The rebirth of this line began in 2010. It focused on restoring railroad service to the Grand River Line for all existing on-line industries as well as the development of new customers on vacant land adjacent to the railroad.

GRRY locomotive 1202 in front of the Morton Salt car loader.

However, for the near term the project scope has narrowed to a focus on restoration of service only to Morton Salt’s Fairport Facility located at the line’s north end.

The original intent was to lease the line from CSX and interchange traffic with the CSX Water Level Route at Painesville, Ohio. CSX had stipulated that operation of the line by independent short line was to be through a lease of the line from CSX. This continued to be the CSX requirement through May of 2014, when CSX abruptly changed their mind! In May 2014 CSX informed the newly-formed GRRY that they must purchase the railroad instead of just leasing the line! CSX said they would not operate the railroad or retain ownership of the line via a lease arrangement due to excessive liability exposure.

If the railroad was owned by an independent short line, CSX said would gladly serve as the connecting carrier to handle the line haul move of traffic to/from the short line.

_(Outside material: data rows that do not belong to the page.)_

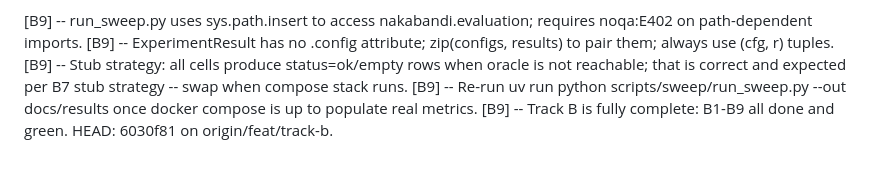
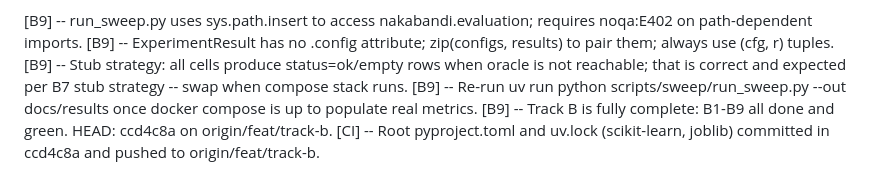
Before and after one commit to hselin-iar/nakabandi, a Markdown page: docs/state/track-b.md, the part around the change. Drawn GitHub-style.

Commit message:
docs(track-b): record CI dependency fix in state file

```diff
--- a/docs/state/track-b.md
+++ b/docs/state/track-b.md
@@ -162,4 +162,5 @@ One line per entry, newest last: [Step] — what was found (a gotcha, a rejected
 [B9] -- ExperimentResult has no .config attribute; zip(configs, results) to pair them; always use (cfg, r) tuples.
 [B9] -- Stub strategy: all cells produce status=ok/empty rows when oracle is not reachable; that is correct and expected per B7 stub strategy -- swap when compose stack runs.
 [B9] -- Re-run uv run python scripts/sweep/run_sweep.py --out docs/results once docker compose is up to populate real metrics.
-[B9] -- Track B is fully complete: B1-B9 all done and green. HEAD: 6030f81 on origin/feat/track-b.
+[B9] -- Track B is fully complete: B1-B9 all done and green. HEAD: ccd4c8a on origin/feat/track-b.
+[CI] -- Root pyproject.toml and uv.lock (scikit-learn, joblib) committed in ccd4c8a and pushed to origin/feat/track-b.
```
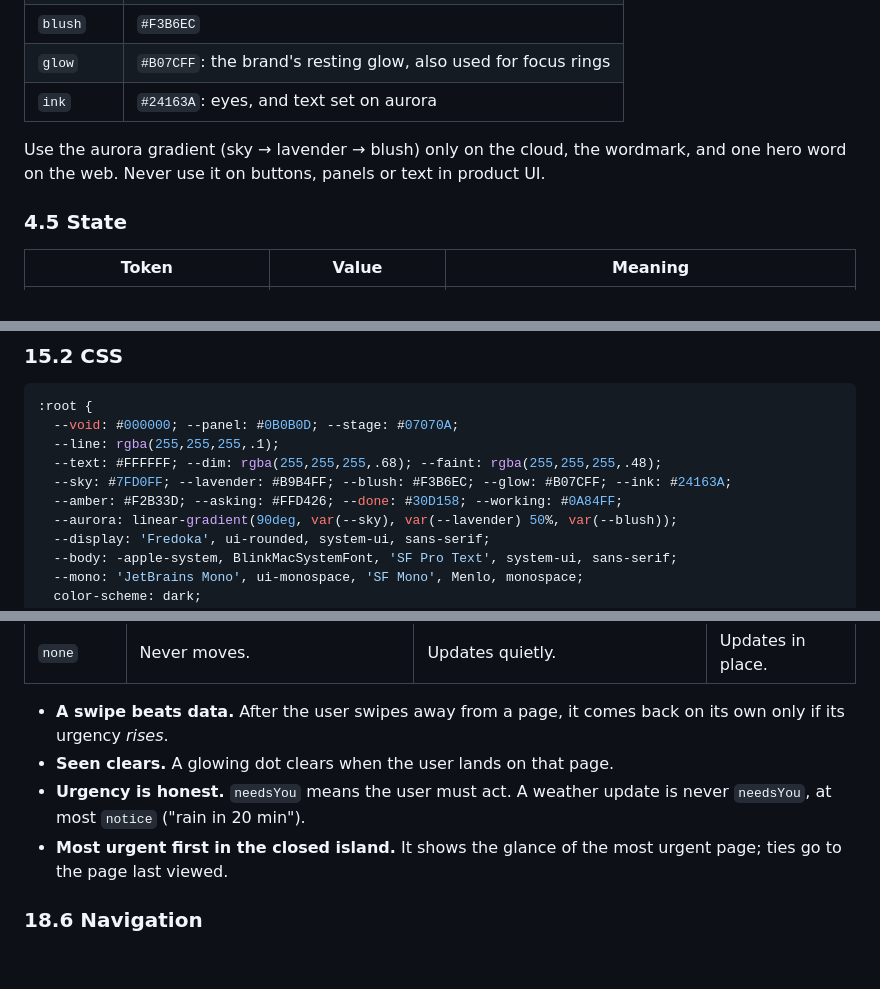
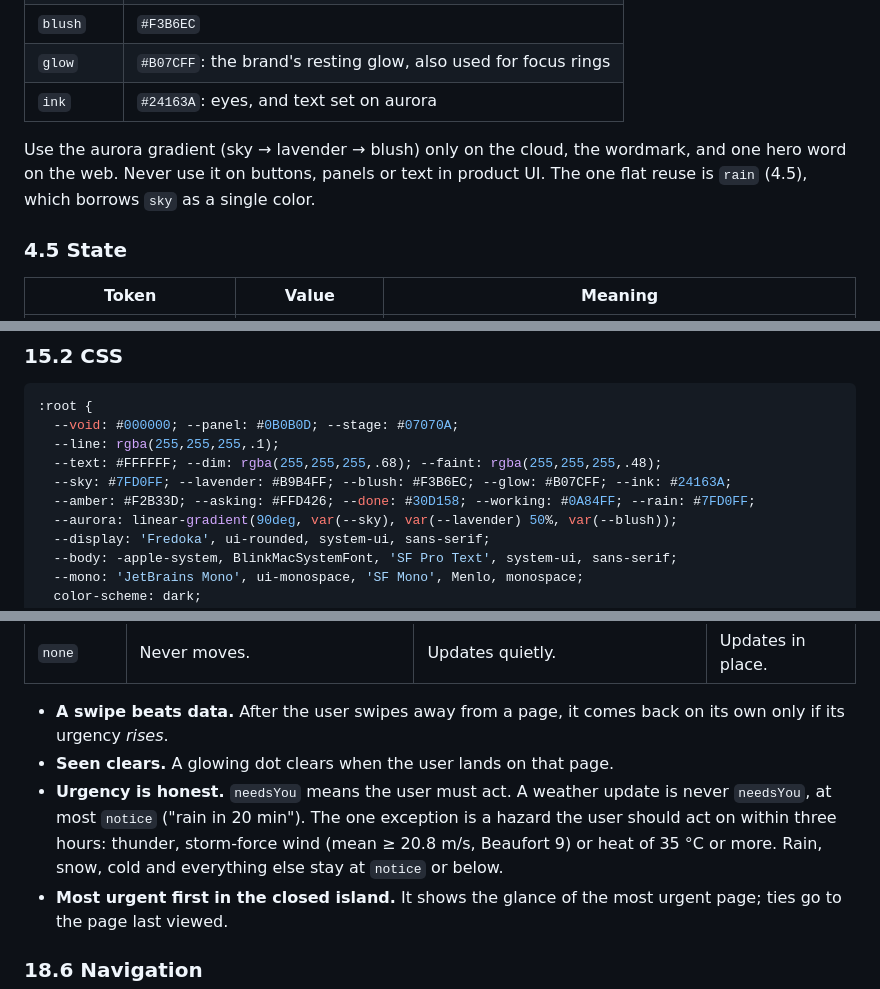
Before and after one commit to behkha/nimbi, a Markdown page: DESIGN.md, 3 parts joined by grey strips. GitHub-like rendering; blank space fills up the shorter version.

Commit message:
DESIGN.md: add the rain token, the hazard exception and the no-island rule
- 4.5: rain #7FD0FF, sky as one flat color for rain amounts (4.4 notes
  the reuse); also in the SwiftUI and CSS starter tokens.
- 18.5: weather may be needsYou only for thunder, storm-force wind or
  35 °C or more within three hours.
- 18.2: an app with no island page yet never claims the surface and
  offers no switch; its settings name the owner instead.

Asked for by Skyline (github.com/behkha/nimbi-skyline).

Co-Authored-By: Claude Opus 5.5 <noreply@anthropic.com>

```diff
--- a/DESIGN.md
+++ b/DESIGN.md
@@ -222,7 +222,7 @@ All UI is dark. There is no light theme. Users pick between two dark themes:
 | `glow` | `#B07CFF`: the brand's resting glow, also used for focus rings |
 | `ink` | `#24163A`: eyes, and text set on aurora |
 
-Use the aurora gradient (sky → lavender → blush) only on the cloud, the wordmark, and one hero word on the web. Never use it on buttons, panels or text in product UI.
+Use the aurora gradient (sky → lavender → blush) only on the cloud, the wordmark, and one hero word on the web. Never use it on buttons, panels or text in product UI. The one flat reuse is `rain` (4.5), which borrows `sky` as a single color.
 
 ### 4.5 State
 
@@ -614,7 +616,7 @@ NimbiKit ships these tokens (with a few more) as `Nimbi`, plus `Color(hex:)`. Im
   --line: rgba(255,255,255,.1);
   --text: #FFFFFF; --dim: rgba(255,255,255,.68); --faint: rgba(255,255,255,.48);
   --sky: #7FD0FF; --lavender: #B9B4FF; --blush: #F3B6EC; --glow: #B07CFF; --ink: #24163A;
-  --amber: #F2B33D; --asking: #FFD426; --done: #30D158; --working: #0A84FF;
+  --amber: #F2B33D; --asking: #FFD426; --done: #30D158; --working: #0A84FF; --rain: #7FD0FF;
   --aurora: linear-gradient(90deg, var(--sky), var(--lavender) 50%, var(--blush));
   --display: 'Fredoka', ui-rounded, system-ui, sans-serif;
   --body: -apple-system, BlinkMacSystemFont, 'SF Pro Text', system-ui, sans-serif;
@@ -715,7 +718,7 @@ Until the shared island exists in `NimbiKit`:
 
 - **A swipe beats data.** After the user swipes away from a page, it comes back on its own only if its urgency *rises*.
 - **Seen clears.** A glowing dot clears when the user lands on that page.
-- **Urgency is honest.** `needsYou` means the user must act. A weather update is never `needsYou`, at most `notice` ("rain in 20 min").
+- **Urgency is honest.** `needsYou` means the user must act. A weather update is never `needsYou`, at most `notice` ("rain in 20 min"). The one exception is a hazard the user should act on within three hours: thunder, storm-force wind (mean ≥ 20.8 m/s, Beaufort 9) or heat of 35 °C or more. Rain, snow, cold and everything else stay at `notice` or below.
 - **Most urgent first in the closed island.** It shows the glance of the most urgent page; ties go to the page last viewed.
 
 ### 18.6 Navigation
```
Also changed, not shown: other parts of DESIGN.md (+3 -0 lines).
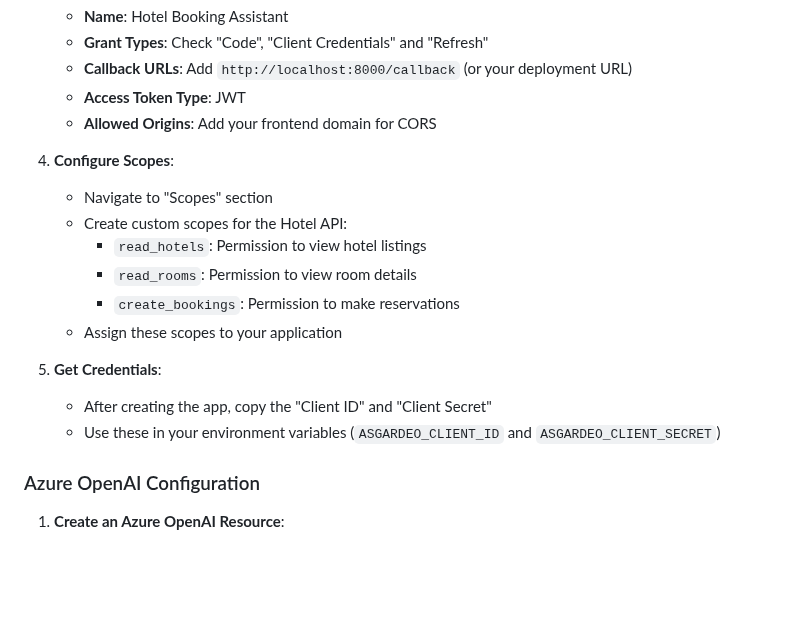
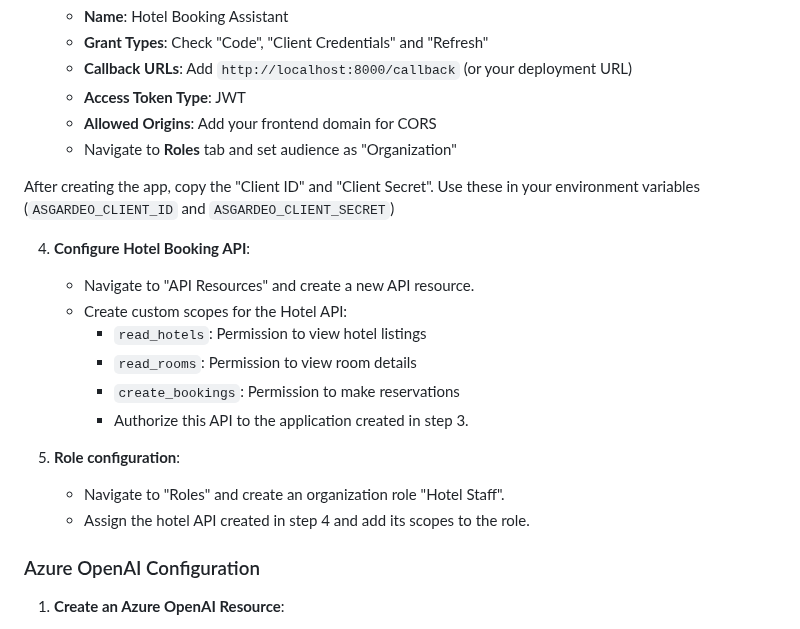
Before and after one commit to wso2/iam-ai-samples, a Markdown page: hotel-booking-agent-autogen/README.md, the part around the change. GitHub-like rendering; blank space fills up the shorter version.

Commit message:
Improve asgardeo configuration

```diff
--- a/hotel-booking-agent-autogen/README.md
+++ b/hotel-booking-agent-autogen/README.md
@@ -37,18 +37,21 @@ The project consists of:
    - **Callback URLs**: Add `http://localhost:8000/callback` (or your deployment URL)
    - **Access Token Type**: JWT
    - **Allowed Origins**: Add your frontend domain for CORS
+   - Navigate to **Roles** tab and set audience as "Organization"
 
-4. **Configure Scopes**:
-   - Navigate to "Scopes" section
+After creating the app, copy the "Client ID" and "Client Secret". Use these in your environment variables (`ASGARDEO_CLIENT_ID` and `ASGARDEO_CLIENT_SECRET`)
+
+4. **Configure Hotel Booking API**:
+   - Navigate to "API Resources" and create a new API resource.
    - Create custom scopes for the Hotel API:
      - `read_hotels`: Permission to view hotel listings
      - `read_rooms`: Permission to view room details
      - `create_bookings`: Permission to make reservations
-   - Assign these scopes to your application
+     - Authorize this API to the application created in step 3.
 
-5. **Get Credentials**:
-   - After creating the app, copy the "Client ID" and "Client Secret"
-   - Use these in your environment variables (`ASGARDEO_CLIENT_ID` and `ASGARDEO_CLIENT_SECRET`)
+5. **Role configuration**:
+   - Navigate to "Roles" and create an organization role "Hotel Staff".
+   - Assign the hotel API created in step 4 and add its scopes to the role.
 
 ### Azure OpenAI Configuration
 
```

The GRRY was able to secure financing and ultimately purchased the line from CSX in early 2015.

As a result, the Grand River Line has been transformed into an active, revenue-producing railroad, in stark contrast to its twelve years of abandonment and total dormancy.

With the 1202 in the lead, this train is headed for the CSX interchange at Painesville with an outbound train of loads.
The 1202 and the 1205 – the Grand River Railway’s fleet of motive power

Current operations on the line began in mid-June of 2015. We use two EMD SW1200 diesel switchers for our motive power. These locomotives are ideally suited to our operation.

Both locomotives were overhauled and painted before going into service. We gave them an automotive-quality paint job including clear coat. We wanted our locomotives to reflect the high standards we have set for ourselves in the operation of this short line railroad. We also wanted to make a good impression on the people of Grand River as we moved through the area.

The classic B&O blue, black and gray livery

When choosing the paint scheme for our locomotives, we wanted to pay homage to the gorgeous paint schemes carried by the locomotives of the former owner of this line, the Baltimore & Ohio Railroad.

The B&O never painted an SW model switcher in this blue, black and gray paint scheme, however it translated very well to the car body shape of the SW 1200 locomotives.

We typically we operate 3 to 5 days per week, depending on the needs of our customers.

En-route to interchange with CSX in Painesville with a cut of cars from Morton Salt.